● What needs to be done
Would you filter these records and copy every line that has the word "left"?

Start of Input material

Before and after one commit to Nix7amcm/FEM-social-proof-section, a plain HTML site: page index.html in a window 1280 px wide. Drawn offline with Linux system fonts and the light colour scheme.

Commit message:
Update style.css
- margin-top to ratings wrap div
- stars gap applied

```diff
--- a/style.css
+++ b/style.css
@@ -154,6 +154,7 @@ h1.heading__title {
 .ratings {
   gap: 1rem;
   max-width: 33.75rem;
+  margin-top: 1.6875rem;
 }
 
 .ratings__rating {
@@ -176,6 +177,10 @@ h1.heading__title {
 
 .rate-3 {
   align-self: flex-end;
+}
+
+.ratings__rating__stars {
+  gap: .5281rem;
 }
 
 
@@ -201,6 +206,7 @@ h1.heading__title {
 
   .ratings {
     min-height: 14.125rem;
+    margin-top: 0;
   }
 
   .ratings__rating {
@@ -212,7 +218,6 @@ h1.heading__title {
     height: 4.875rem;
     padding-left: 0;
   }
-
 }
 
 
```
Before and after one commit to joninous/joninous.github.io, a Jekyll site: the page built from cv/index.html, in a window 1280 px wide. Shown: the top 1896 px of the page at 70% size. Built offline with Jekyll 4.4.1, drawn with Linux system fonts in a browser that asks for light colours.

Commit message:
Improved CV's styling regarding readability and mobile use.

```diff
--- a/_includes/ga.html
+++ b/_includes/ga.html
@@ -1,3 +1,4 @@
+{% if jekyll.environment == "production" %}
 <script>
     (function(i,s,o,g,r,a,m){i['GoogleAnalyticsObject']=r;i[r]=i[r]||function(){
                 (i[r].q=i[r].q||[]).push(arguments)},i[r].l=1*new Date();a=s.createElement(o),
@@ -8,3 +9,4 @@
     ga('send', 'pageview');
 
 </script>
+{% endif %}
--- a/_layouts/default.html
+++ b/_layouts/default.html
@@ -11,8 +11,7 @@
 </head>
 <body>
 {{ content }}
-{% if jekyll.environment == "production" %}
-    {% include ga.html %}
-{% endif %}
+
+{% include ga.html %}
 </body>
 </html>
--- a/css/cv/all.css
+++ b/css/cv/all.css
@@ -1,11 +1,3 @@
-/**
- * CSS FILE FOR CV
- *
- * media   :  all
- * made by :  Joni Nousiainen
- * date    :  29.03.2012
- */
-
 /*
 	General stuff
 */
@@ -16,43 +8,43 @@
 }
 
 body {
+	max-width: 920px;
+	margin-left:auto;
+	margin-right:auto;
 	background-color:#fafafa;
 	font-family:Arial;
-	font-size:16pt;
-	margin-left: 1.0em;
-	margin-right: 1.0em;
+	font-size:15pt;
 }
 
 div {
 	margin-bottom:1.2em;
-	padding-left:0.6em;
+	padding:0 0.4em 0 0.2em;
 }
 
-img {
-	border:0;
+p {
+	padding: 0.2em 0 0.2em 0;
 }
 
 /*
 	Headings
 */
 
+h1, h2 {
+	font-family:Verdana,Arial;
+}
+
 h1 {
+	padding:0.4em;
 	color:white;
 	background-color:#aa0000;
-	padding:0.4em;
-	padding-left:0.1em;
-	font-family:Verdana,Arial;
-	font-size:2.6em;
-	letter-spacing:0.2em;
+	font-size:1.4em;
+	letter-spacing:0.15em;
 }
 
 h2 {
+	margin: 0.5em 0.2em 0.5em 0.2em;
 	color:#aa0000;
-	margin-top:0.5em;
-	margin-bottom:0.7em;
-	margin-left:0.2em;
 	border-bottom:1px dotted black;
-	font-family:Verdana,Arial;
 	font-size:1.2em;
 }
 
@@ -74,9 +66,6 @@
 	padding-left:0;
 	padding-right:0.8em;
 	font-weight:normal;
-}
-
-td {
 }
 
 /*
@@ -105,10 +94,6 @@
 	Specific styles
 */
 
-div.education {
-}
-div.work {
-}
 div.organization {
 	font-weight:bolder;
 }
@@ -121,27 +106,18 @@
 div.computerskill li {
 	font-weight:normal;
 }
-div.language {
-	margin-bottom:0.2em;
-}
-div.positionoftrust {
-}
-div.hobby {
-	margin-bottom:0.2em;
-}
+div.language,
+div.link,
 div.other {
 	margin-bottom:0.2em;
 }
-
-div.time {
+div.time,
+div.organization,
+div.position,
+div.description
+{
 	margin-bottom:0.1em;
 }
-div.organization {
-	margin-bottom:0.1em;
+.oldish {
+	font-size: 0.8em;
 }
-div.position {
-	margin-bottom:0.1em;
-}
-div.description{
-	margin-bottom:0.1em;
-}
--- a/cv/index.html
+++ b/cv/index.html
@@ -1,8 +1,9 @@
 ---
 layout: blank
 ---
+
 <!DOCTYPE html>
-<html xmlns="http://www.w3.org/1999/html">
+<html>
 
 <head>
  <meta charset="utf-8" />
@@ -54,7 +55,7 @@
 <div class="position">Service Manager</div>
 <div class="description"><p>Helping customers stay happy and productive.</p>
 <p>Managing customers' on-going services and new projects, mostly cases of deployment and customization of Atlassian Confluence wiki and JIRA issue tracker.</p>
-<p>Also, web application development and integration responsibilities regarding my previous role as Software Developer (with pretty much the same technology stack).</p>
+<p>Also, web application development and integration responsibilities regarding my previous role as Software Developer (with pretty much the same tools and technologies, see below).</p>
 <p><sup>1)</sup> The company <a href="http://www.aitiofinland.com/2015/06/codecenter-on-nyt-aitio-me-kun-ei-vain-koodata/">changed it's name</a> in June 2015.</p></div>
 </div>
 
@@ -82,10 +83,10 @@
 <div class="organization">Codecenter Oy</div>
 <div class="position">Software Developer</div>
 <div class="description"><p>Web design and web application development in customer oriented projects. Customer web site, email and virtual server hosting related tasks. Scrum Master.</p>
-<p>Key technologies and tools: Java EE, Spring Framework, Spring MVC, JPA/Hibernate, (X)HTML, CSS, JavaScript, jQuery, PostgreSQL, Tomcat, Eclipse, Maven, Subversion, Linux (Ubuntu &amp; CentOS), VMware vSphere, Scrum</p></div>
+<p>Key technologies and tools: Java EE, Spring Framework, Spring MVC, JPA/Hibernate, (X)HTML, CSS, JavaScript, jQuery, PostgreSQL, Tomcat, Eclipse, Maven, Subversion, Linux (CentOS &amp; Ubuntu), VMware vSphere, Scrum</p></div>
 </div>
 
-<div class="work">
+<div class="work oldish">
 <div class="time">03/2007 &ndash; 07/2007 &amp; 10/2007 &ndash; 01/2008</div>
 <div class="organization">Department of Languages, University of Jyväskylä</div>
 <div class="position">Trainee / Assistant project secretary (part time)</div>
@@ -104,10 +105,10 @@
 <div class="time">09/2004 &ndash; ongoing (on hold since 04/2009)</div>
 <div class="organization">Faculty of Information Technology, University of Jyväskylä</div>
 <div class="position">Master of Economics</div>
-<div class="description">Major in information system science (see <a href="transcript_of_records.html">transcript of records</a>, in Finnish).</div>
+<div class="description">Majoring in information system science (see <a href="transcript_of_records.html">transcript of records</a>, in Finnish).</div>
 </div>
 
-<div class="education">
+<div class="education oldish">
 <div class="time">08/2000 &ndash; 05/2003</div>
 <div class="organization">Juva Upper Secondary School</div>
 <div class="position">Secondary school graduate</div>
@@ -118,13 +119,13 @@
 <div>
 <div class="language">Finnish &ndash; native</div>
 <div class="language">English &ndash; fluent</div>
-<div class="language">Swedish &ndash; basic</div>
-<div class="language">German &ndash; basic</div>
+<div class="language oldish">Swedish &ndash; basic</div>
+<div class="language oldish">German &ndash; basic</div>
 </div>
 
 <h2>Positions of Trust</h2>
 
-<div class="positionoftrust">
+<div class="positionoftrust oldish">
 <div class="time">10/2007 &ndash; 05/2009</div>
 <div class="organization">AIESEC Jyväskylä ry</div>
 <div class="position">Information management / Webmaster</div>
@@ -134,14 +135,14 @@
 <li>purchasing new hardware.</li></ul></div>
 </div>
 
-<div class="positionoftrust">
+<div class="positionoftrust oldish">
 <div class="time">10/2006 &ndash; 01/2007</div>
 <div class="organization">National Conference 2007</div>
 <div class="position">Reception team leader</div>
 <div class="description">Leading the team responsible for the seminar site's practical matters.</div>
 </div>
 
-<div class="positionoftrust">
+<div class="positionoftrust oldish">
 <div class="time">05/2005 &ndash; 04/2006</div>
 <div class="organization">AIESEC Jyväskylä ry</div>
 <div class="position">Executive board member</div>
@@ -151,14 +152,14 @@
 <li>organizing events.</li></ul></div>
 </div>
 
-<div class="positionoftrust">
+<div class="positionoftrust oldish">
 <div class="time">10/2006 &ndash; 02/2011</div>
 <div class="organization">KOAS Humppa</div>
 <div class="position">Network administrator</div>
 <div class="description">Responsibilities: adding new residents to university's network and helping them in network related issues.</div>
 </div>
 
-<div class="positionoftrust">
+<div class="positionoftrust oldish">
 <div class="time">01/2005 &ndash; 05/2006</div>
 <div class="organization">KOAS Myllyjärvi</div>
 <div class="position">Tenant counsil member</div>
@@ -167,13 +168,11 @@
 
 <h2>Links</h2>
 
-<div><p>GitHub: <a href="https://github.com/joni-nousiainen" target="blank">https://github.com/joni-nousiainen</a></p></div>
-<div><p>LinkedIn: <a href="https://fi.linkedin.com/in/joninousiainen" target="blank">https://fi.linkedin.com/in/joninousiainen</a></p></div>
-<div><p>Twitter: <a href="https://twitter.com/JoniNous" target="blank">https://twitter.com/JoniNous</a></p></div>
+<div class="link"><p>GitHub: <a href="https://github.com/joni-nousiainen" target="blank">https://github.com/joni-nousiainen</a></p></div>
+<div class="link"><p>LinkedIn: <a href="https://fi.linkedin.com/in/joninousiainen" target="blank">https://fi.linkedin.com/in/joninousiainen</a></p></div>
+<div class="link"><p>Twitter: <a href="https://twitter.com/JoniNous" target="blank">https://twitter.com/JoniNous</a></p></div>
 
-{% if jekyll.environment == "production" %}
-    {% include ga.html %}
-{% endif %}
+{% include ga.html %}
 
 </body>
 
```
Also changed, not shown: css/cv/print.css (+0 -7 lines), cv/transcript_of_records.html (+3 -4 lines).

End of Input material

● Task answer
     padding-left: 0;
+	margin-left:auto;
-	margin-left: 1.0em;
-	padding-left:0.6em;
-	padding-left:0.1em;
-	margin-left:0.2em;
 	padding-left:0;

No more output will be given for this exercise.